* _Aim of the task_
From the entries below, copy every line where the string "medium" appears.

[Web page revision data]
<<<<

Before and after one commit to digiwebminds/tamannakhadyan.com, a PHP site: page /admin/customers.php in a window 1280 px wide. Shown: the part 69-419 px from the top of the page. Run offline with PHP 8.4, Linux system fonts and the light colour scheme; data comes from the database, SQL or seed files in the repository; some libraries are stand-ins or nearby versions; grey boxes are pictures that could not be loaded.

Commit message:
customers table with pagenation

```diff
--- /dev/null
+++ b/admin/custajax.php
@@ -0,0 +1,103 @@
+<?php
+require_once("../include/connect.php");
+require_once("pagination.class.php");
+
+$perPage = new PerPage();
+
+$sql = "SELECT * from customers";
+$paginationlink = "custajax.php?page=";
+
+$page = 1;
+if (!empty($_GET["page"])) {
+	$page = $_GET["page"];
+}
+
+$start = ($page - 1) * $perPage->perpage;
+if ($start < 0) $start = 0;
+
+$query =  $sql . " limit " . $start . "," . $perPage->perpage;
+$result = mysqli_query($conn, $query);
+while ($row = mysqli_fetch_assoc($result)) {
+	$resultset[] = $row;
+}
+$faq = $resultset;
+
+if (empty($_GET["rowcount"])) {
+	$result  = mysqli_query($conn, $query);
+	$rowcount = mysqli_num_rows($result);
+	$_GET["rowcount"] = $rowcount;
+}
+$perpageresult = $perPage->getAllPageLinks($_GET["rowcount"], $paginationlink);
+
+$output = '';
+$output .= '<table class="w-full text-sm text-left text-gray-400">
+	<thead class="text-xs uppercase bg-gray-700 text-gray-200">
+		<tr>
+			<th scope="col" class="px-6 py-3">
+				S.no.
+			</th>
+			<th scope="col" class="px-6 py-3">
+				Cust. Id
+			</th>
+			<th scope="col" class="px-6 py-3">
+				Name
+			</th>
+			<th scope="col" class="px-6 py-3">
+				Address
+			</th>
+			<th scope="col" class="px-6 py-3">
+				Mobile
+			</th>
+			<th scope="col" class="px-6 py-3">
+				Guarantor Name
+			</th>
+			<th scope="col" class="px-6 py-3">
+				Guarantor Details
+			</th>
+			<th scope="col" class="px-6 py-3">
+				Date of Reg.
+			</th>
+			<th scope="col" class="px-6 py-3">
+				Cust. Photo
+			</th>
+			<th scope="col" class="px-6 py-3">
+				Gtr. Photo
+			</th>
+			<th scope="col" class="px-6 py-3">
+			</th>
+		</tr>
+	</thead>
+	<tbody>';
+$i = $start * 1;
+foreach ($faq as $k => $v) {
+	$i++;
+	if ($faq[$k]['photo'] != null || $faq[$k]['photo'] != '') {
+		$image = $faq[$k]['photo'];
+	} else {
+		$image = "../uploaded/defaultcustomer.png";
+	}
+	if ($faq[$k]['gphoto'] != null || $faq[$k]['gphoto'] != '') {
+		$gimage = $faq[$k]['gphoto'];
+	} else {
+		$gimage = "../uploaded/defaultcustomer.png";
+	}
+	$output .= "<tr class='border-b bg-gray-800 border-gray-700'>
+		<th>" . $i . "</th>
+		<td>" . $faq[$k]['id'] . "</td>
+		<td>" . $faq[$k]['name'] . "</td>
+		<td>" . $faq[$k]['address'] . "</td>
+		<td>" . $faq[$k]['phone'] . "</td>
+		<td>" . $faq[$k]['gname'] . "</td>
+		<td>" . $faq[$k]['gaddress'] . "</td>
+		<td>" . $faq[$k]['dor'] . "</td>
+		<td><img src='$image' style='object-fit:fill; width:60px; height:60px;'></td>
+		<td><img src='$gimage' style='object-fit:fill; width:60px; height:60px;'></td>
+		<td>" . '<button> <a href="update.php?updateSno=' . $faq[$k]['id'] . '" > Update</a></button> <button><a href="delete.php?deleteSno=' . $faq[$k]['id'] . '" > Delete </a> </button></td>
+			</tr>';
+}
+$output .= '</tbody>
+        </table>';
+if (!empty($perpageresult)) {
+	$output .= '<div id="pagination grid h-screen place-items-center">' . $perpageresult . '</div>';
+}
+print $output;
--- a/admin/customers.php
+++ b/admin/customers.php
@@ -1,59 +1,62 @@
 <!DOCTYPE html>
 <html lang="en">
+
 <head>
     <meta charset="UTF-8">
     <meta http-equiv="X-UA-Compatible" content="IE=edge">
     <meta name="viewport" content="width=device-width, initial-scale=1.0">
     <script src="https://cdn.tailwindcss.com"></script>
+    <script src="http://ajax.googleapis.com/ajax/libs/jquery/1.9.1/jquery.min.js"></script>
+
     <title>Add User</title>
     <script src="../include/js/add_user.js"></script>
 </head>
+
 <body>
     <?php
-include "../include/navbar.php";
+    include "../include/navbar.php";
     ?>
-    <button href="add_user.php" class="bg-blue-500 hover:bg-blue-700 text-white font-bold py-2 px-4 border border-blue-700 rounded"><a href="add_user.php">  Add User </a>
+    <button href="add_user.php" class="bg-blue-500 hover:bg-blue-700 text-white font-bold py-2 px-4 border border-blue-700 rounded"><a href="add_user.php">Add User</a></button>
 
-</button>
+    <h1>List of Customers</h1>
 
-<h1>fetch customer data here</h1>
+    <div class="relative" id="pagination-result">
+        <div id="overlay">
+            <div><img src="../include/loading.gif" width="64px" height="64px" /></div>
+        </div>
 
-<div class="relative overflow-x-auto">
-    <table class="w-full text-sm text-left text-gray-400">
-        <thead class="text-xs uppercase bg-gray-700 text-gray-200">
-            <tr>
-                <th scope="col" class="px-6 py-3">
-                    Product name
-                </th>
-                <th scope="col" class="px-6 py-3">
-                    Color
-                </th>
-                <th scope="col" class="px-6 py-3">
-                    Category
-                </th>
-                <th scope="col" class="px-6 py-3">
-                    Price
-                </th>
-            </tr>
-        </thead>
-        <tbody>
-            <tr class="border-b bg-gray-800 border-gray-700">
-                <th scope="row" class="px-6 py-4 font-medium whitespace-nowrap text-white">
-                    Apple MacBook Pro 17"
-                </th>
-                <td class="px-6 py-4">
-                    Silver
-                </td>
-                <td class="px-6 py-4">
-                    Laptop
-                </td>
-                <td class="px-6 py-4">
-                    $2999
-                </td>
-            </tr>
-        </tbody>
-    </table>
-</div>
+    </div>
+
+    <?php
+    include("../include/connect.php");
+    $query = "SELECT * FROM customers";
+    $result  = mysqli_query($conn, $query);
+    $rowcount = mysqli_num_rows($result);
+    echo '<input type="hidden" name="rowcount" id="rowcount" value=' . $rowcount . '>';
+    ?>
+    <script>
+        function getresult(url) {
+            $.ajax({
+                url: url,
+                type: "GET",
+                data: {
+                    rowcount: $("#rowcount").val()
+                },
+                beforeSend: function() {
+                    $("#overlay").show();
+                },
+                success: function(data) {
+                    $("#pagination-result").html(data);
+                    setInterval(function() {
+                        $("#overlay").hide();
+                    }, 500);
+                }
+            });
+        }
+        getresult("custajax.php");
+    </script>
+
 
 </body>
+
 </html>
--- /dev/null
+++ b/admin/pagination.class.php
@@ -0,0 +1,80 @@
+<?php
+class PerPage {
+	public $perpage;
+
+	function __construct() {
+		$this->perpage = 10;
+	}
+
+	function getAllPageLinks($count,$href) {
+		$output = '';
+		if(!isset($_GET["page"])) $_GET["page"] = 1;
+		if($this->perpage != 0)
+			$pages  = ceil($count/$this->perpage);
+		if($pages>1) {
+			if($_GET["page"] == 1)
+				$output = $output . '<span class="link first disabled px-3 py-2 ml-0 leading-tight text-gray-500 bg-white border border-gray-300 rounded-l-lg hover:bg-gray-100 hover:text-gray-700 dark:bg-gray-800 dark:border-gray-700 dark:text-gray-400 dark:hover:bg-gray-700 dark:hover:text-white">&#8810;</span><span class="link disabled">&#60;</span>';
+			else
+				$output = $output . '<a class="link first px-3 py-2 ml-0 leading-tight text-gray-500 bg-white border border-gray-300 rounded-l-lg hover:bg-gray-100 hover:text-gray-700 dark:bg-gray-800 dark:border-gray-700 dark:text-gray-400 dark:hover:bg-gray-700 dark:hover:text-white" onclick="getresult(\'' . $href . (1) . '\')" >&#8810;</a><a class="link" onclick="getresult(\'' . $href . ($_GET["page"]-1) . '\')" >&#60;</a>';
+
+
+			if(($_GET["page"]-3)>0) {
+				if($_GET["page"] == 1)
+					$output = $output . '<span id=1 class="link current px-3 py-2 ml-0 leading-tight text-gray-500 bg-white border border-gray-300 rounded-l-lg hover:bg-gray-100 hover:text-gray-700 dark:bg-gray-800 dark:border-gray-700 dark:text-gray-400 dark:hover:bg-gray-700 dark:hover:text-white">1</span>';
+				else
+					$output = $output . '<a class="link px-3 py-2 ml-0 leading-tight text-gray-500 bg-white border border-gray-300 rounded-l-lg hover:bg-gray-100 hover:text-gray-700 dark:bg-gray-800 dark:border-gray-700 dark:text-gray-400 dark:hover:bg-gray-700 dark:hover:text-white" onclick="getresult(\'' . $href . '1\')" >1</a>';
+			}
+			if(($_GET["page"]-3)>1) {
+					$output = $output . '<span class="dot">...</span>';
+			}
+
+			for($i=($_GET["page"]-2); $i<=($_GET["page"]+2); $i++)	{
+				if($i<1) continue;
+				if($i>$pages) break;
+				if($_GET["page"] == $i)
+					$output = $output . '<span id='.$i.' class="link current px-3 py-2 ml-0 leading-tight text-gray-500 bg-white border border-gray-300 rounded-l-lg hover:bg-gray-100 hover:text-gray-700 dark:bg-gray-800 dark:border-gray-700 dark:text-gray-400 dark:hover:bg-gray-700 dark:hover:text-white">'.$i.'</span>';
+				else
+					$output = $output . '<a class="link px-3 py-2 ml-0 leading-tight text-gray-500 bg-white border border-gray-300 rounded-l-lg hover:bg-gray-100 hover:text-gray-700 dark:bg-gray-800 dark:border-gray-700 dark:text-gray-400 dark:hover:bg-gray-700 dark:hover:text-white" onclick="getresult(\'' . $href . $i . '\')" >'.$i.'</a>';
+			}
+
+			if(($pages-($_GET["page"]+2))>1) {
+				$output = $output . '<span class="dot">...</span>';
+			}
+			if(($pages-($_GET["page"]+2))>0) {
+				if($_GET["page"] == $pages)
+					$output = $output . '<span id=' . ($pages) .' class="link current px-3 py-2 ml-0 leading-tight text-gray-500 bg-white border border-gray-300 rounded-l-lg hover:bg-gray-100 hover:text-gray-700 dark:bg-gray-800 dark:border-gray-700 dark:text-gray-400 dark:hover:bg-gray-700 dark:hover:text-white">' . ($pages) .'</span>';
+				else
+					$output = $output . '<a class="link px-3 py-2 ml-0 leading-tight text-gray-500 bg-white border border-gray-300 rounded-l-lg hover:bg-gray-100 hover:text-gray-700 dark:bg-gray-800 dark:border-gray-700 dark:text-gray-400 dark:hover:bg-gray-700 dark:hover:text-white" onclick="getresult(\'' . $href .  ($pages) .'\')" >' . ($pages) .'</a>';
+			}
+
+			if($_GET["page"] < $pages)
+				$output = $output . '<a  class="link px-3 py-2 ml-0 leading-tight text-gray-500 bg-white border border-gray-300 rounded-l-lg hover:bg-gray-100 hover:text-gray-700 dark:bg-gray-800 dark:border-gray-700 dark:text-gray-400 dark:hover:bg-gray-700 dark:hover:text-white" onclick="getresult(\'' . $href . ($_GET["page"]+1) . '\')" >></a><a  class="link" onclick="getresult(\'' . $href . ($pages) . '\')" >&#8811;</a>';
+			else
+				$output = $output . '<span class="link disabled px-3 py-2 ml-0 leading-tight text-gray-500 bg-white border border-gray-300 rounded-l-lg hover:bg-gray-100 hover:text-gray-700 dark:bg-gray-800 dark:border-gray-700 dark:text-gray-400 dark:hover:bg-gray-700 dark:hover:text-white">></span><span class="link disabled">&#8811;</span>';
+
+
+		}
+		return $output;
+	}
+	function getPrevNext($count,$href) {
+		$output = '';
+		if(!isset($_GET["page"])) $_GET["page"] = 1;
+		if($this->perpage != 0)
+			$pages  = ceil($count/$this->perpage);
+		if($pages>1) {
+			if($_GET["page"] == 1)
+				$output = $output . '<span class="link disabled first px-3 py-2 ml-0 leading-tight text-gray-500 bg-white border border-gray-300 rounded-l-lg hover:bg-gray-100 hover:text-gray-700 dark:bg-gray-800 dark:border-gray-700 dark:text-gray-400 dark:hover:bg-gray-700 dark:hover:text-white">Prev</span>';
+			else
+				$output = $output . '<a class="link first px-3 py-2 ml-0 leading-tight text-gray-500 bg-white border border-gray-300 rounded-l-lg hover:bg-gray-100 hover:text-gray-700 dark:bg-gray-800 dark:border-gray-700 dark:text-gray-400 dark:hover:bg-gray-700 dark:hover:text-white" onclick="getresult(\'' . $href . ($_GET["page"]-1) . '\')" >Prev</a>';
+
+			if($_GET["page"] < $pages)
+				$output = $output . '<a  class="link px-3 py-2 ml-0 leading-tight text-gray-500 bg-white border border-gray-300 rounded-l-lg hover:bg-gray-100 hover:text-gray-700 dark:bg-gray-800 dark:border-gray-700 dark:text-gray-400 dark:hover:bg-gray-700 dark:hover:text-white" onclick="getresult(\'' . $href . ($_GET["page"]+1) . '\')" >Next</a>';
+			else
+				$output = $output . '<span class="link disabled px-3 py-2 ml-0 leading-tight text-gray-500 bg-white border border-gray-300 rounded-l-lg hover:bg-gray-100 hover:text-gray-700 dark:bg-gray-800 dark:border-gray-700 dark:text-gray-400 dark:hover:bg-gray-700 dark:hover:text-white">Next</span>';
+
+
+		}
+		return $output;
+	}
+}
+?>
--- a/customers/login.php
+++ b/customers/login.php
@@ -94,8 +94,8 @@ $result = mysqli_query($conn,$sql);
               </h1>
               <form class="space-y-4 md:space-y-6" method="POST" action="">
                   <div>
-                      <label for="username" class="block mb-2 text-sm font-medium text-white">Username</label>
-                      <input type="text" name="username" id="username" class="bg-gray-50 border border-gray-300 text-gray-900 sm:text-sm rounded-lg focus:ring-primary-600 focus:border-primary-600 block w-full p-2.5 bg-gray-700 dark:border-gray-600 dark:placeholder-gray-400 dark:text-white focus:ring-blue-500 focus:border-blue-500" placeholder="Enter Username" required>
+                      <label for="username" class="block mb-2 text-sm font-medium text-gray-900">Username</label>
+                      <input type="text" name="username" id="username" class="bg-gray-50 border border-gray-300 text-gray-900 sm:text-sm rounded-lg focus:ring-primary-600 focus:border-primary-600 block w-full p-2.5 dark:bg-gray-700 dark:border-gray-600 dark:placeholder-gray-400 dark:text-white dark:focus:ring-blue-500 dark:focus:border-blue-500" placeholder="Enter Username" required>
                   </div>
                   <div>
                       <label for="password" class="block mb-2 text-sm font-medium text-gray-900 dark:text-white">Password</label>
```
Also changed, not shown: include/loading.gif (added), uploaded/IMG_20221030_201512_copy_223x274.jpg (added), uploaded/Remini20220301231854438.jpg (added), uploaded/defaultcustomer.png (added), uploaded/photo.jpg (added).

>>>>

* _Response for this exercise_
-                <th scope="row" class="px-6 py-4 font-medium whitespace-nowrap text-white">
-                      <label for="username" class="block mb-2 text-sm font-medium text-white">Username</label>
+                      <label for="username" class="block mb-2 text-sm font-medium text-gray-900">Username</label>
                       <label for="password" class="block mb-2 text-sm font-medium text-gray-900 dark:text-white">Password</label>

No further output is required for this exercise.